*** Begin section ***

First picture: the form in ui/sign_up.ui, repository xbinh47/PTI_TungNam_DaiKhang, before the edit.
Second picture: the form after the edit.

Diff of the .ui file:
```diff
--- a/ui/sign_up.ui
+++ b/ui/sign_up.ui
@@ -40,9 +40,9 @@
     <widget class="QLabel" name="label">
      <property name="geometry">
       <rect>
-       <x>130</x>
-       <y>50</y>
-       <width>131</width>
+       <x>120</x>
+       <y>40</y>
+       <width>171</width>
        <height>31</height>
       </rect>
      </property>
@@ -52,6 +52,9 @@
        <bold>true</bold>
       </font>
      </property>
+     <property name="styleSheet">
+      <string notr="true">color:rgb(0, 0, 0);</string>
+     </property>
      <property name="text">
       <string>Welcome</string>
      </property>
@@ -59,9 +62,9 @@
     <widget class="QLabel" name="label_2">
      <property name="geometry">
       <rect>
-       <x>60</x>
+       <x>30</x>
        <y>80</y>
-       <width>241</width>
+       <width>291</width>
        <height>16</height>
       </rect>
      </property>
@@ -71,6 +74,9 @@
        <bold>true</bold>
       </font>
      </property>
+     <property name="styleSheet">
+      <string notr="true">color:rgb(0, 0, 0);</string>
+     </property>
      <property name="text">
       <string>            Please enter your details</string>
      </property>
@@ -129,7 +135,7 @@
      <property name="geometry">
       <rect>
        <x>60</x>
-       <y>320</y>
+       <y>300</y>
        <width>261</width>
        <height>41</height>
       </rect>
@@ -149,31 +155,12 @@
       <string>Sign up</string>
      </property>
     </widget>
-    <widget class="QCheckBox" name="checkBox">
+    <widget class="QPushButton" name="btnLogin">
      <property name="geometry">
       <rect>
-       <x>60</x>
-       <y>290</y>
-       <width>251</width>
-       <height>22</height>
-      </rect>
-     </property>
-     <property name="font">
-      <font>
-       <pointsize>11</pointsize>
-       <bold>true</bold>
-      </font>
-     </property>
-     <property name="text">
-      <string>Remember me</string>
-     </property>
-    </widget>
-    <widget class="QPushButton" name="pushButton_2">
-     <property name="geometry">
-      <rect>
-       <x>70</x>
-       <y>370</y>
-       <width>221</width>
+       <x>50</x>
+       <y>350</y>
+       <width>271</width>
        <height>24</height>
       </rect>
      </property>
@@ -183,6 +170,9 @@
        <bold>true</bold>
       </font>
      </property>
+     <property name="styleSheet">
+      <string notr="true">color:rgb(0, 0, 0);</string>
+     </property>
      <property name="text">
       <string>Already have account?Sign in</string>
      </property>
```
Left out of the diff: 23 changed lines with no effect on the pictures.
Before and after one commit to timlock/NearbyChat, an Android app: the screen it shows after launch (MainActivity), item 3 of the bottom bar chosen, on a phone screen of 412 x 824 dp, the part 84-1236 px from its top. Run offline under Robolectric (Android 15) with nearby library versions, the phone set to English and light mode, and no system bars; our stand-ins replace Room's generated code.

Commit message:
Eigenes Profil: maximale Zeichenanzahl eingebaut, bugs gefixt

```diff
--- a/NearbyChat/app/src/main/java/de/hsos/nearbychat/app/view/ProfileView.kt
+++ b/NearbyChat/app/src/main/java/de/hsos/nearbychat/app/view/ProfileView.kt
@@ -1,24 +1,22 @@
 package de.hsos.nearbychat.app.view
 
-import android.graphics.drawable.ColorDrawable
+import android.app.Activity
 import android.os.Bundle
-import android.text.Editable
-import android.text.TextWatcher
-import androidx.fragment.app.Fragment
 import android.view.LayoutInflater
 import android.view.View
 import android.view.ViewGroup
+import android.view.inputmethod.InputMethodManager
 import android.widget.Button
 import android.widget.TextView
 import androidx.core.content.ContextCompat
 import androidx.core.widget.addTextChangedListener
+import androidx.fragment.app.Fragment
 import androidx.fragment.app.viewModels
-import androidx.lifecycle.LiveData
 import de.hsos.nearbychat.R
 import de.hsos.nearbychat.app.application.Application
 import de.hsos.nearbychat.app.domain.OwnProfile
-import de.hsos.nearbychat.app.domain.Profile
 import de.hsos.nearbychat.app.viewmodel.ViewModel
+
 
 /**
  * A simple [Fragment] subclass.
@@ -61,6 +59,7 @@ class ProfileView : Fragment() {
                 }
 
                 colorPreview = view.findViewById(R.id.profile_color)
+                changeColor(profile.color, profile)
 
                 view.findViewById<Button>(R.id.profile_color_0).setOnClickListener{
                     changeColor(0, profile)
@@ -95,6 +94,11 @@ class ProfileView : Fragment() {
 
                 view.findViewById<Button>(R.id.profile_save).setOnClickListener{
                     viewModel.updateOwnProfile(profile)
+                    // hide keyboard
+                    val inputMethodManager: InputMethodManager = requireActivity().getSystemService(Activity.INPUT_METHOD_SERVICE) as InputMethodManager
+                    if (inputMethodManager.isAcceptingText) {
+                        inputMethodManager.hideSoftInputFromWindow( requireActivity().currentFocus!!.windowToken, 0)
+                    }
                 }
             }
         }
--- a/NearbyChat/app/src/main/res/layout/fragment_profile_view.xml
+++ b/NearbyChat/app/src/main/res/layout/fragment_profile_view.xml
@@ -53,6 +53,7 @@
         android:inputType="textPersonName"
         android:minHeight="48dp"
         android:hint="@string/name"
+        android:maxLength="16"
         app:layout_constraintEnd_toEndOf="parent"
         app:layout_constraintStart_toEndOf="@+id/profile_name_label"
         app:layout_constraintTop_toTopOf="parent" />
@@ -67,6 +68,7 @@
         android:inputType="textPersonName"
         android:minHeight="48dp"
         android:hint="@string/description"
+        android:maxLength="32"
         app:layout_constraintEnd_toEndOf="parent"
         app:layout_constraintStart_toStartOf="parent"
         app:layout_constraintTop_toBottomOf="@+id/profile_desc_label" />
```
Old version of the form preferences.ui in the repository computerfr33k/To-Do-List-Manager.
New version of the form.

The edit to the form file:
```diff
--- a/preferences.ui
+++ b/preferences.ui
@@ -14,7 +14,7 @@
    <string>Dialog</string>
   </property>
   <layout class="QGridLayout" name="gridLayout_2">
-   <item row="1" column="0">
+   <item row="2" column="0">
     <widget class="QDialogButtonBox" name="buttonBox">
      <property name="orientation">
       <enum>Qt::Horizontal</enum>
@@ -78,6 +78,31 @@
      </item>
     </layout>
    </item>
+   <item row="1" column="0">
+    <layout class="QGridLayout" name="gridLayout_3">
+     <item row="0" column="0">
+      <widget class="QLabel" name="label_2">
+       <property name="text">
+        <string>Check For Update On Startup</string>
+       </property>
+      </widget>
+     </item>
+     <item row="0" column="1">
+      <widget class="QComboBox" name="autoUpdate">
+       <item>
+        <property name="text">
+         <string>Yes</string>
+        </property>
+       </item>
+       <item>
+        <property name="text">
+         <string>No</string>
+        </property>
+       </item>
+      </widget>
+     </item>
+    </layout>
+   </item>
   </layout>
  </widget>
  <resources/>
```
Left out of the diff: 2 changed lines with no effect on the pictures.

*** End section ***

What lines of the preceding data include the string "QLabel"? Pull them out.

TASK SOLUTION:
     <widget class="QLabel" name="label">
     <widget class="QLabel" name="label_2">
+      <widget class="QLabel" name="label_2">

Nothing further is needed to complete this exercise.